Copy out all the entries exactly.

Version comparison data
============================================================
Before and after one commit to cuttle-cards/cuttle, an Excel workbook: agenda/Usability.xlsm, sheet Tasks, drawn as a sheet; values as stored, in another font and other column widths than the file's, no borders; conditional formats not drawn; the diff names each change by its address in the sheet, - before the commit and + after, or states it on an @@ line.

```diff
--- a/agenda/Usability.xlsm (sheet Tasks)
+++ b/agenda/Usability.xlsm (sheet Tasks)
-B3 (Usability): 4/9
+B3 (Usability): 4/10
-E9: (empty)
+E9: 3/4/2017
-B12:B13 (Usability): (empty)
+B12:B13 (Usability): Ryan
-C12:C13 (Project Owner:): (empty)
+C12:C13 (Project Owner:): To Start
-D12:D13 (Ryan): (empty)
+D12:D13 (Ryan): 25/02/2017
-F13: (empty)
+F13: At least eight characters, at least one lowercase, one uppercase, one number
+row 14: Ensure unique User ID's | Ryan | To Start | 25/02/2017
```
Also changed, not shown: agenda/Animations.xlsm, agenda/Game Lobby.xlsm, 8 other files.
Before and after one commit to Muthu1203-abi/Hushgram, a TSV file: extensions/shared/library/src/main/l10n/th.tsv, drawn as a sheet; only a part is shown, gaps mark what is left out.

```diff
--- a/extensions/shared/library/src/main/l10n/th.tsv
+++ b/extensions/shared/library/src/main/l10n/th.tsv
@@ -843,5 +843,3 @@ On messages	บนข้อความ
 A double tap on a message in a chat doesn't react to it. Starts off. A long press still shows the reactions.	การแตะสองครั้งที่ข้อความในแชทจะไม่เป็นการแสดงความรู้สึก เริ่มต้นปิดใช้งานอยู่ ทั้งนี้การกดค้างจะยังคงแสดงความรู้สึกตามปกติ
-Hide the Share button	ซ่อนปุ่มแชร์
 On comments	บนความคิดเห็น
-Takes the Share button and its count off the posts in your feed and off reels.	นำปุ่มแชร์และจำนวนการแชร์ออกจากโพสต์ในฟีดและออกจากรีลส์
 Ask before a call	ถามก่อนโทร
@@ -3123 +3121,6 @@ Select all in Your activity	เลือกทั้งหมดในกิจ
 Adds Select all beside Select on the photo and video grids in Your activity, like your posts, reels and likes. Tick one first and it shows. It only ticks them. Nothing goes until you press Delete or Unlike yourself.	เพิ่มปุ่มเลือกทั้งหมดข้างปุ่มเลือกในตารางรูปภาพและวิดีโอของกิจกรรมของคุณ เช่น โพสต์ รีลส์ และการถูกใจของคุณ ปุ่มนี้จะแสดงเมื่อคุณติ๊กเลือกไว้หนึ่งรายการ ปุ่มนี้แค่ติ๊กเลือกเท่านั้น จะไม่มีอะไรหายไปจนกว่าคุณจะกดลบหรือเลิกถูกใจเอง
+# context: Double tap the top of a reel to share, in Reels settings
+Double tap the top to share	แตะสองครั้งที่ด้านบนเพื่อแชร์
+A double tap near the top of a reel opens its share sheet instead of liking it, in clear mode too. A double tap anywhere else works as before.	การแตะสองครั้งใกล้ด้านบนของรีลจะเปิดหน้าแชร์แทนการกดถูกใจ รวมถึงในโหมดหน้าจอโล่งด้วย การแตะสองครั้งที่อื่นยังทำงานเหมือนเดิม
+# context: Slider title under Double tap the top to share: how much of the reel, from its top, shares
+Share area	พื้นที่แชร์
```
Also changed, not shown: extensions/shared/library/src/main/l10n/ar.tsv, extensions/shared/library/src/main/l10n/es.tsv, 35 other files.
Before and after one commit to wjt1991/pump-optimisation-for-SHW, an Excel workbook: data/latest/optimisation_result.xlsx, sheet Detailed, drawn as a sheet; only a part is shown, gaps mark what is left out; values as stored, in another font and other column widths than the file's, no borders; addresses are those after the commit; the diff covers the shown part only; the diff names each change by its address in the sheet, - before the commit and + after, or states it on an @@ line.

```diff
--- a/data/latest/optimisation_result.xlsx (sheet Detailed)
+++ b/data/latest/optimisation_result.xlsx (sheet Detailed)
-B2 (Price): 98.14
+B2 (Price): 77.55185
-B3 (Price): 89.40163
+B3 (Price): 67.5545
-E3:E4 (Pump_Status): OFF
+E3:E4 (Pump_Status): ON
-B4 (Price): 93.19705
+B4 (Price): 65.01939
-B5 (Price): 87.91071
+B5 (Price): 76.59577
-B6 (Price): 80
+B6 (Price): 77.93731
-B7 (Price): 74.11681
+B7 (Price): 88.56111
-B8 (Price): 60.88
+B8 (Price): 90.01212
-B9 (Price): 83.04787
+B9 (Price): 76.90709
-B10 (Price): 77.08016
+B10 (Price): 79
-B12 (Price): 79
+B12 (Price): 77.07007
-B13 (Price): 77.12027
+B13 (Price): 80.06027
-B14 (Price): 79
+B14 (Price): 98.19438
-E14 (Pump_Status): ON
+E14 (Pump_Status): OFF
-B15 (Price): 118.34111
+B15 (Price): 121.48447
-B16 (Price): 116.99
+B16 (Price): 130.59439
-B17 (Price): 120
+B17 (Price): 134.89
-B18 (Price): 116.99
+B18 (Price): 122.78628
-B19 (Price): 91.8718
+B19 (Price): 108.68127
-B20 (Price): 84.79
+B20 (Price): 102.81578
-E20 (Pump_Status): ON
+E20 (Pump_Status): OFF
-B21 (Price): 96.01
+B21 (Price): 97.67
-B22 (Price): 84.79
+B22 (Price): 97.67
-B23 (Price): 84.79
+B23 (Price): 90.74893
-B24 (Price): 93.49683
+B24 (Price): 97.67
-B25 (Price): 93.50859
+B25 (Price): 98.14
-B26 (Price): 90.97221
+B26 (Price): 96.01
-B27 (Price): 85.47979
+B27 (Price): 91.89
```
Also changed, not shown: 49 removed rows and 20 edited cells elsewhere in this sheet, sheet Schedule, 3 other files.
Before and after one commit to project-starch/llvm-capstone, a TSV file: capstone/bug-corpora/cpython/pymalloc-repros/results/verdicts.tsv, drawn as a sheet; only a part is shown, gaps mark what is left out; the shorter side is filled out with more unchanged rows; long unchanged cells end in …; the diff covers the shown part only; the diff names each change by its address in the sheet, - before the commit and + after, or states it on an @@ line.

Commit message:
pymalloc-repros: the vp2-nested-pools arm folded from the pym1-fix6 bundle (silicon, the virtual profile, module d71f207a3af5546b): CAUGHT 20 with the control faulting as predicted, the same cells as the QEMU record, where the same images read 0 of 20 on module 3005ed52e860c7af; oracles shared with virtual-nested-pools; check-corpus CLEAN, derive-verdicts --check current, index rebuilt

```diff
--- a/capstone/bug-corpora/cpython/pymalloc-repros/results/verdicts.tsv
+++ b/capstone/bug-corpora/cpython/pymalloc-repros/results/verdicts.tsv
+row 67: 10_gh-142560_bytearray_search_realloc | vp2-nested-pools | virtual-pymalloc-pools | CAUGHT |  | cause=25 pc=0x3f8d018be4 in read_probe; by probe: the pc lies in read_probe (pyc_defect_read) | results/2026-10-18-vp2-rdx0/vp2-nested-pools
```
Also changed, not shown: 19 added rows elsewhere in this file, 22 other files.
============================================================
- Solved problem
Before and after one commit to cuttle-cards/cuttle, an Excel workbook: agenda/Usability.xlsm, sheet Tasks, drawn as a sheet; values as stored, in another font and other column widths than the file's, no borders; conditional formats not drawn; the diff names each change by its address in the sheet, - before the commit and + after, or states it on an @@ line.

```diff
--- a/agenda/Usability.xlsm (sheet Tasks)
+++ b/agenda/Usability.xlsm (sheet Tasks)
-B3 (Usability): 4/9
+B3 (Usability): 4/10
-E9: (empty)
+E9: 3/4/2017
-B12:B13 (Usability): (empty)
+B12:B13 (Usability): Ryan
-C12:C13 (Project Owner:): (empty)
+C12:C13 (Project Owner:): To Start
-D12:D13 (Ryan): (empty)
+D12:D13 (Ryan): 25/02/2017
-F13: (empty)
+F13: At least eight characters, at least one lowercase, one uppercase, one number
+row 14: Ensure unique User ID's | Ryan | To Start | 25/02/2017
```
Also changed, not shown: agenda/Animations.xlsm, agenda/Game Lobby.xlsm, 8 other files.
Before and after one commit to Muthu1203-abi/Hushgram, a TSV file: extensions/shared/library/src/main/l10n/th.tsv, drawn as a sheet; only a part is shown, gaps mark what is left out.

```diff
--- a/extensions/shared/library/src/main/l10n/th.tsv
+++ b/extensions/shared/library/src/main/l10n/th.tsv
@@ -843,5 +843,3 @@ On messages	บนข้อความ
 A double tap on a message in a chat doesn't react to it. Starts off. A long press still shows the reactions.	การแตะสองครั้งที่ข้อความในแชทจะไม่เป็นการแสดงความรู้สึก เริ่มต้นปิดใช้งานอยู่ ทั้งนี้การกดค้างจะยังคงแสดงความรู้สึกตามปกติ
-Hide the Share button	ซ่อนปุ่มแชร์
 On comments	บนความคิดเห็น
-Takes the Share button and its count off the posts in your feed and off reels.	นำปุ่มแชร์และจำนวนการแชร์ออกจากโพสต์ในฟีดและออกจากรีลส์
 Ask before a call	ถามก่อนโทร
@@ -3123 +3121,6 @@ Select all in Your activity	เลือกทั้งหมดในกิจ
 Adds Select all beside Select on the photo and video grids in Your activity, like your posts, reels and likes. Tick one first and it shows. It only ticks them. Nothing goes until you press Delete or Unlike yourself.	เพิ่มปุ่มเลือกทั้งหมดข้างปุ่มเลือกในตารางรูปภาพและวิดีโอของกิจกรรมของคุณ เช่น โพสต์ รีลส์ และการถูกใจของคุณ ปุ่มนี้จะแสดงเมื่อคุณติ๊กเลือกไว้หนึ่งรายการ ปุ่มนี้แค่ติ๊กเลือกเท่านั้น จะไม่มีอะไรหายไปจนกว่าคุณจะกดลบหรือเลิกถูกใจเอง
+# context: Double tap the top of a reel to share, in Reels settings
+Double tap the top to share	แตะสองครั้งที่ด้านบนเพื่อแชร์
+A double tap near the top of a reel opens its share sheet instead of liking it, in clear mode too. A double tap anywhere else works as before.	การแตะสองครั้งใกล้ด้านบนของรีลจะเปิดหน้าแชร์แทนการกดถูกใจ รวมถึงในโหมดหน้าจอโล่งด้วย การแตะสองครั้งที่อื่นยังทำงานเหมือนเดิม
+# context: Slider title under Double tap the top to share: how much of the reel, from its top, shares
+Share area	พื้นที่แชร์
```
Also changed, not shown: extensions/shared/library/src/main/l10n/ar.tsv, extensions/shared/library/src/main/l10n/es.tsv, 35 other files.
Before and after one commit to wjt1991/pump-optimisation-for-SHW, an Excel workbook: data/latest/optimisation_result.xlsx, sheet Detailed, drawn as a sheet; only a part is shown, gaps mark what is left out; values as stored, in another font and other column widths than the file's, no borders; addresses are those after the commit; the diff covers the shown part only; the diff names each change by its address in the sheet, - before the commit and + after, or states it on an @@ line.

```diff
--- a/data/latest/optimisation_result.xlsx (sheet Detailed)
+++ b/data/latest/optimisation_result.xlsx (sheet Detailed)
-B2 (Price): 98.14
+B2 (Price): 77.55185
-B3 (Price): 89.40163
+B3 (Price): 67.5545
-E3:E4 (Pump_Status): OFF
+E3:E4 (Pump_Status): ON
-B4 (Price): 93.19705
+B4 (Price): 65.01939
-B5 (Price): 87.91071
+B5 (Price): 76.59577
-B6 (Price): 80
+B6 (Price): 77.93731
-B7 (Price): 74.11681
+B7 (Price): 88.56111
-B8 (Price): 60.88
+B8 (Price): 90.01212
-B9 (Price): 83.04787
+B9 (Price): 76.90709
-B10 (Price): 77.08016
+B10 (Price): 79
-B12 (Price): 79
+B12 (Price): 77.07007
-B13 (Price): 77.12027
+B13 (Price): 80.06027
-B14 (Price): 79
+B14 (Price): 98.19438
-E14 (Pump_Status): ON
+E14 (Pump_Status): OFF
-B15 (Price): 118.34111
+B15 (Price): 121.48447
-B16 (Price): 116.99
+B16 (Price): 130.59439
-B17 (Price): 120
+B17 (Price): 134.89
-B18 (Price): 116.99
+B18 (Price): 122.78628
-B19 (Price): 91.8718
+B19 (Price): 108.68127
-B20 (Price): 84.79
+B20 (Price): 102.81578
-E20 (Pump_Status): ON
+E20 (Pump_Status): OFF
-B21 (Price): 96.01
+B21 (Price): 97.67
-B22 (Price): 84.79
+B22 (Price): 97.67
-B23 (Price): 84.79
+B23 (Price): 90.74893
-B24 (Price): 93.49683
+B24 (Price): 97.67
-B25 (Price): 93.50859
+B25 (Price): 98.14
-B26 (Price): 90.97221
+B26 (Price): 96.01
-B27 (Price): 85.47979
+B27 (Price): 91.89
```
Also changed, not shown: 49 removed rows and 20 edited cells elsewhere in this sheet, sheet Schedule, 3 other files.
Before and after one commit to project-starch/llvm-capstone, a TSV file: capstone/bug-corpora/cpython/pymalloc-repros/results/verdicts.tsv, drawn as a sheet; only a part is shown, gaps mark what is left out; the shorter side is filled out with more unchanged rows; long unchanged cells end in …; the diff covers the shown part only; the diff names each change by its address in the sheet, - before the commit and + after, or states it on an @@ line.

Commit message:
pymalloc-repros: the vp2-nested-pools arm folded from the pym1-fix6 bundle (silicon, the virtual profile, module d71f207a3af5546b): CAUGHT 20 with the control faulting as predicted, the same cells as the QEMU record, where the same images read 0 of 20 on module 3005ed52e860c7af; oracles shared with virtual-nested-pools; check-corpus CLEAN, derive-verdicts --check current, index rebuilt

```diff
--- a/capstone/bug-corpora/cpython/pymalloc-repros/results/verdicts.tsv
+++ b/capstone/bug-corpora/cpython/pymalloc-repros/results/verdicts.tsv
+row 67: 10_gh-142560_bytearray_search_realloc | vp2-nested-pools | virtual-pymalloc-pools | CAUGHT |  | cause=25 pc=0x3f8d018be4 in read_probe; by probe: the pc lies in read_probe (pyc_defect_read) | results/2026-10-18-vp2-rdx0/vp2-nested-pools
```
Also changed, not shown: 19 added rows elsewhere in this file, 22 other files.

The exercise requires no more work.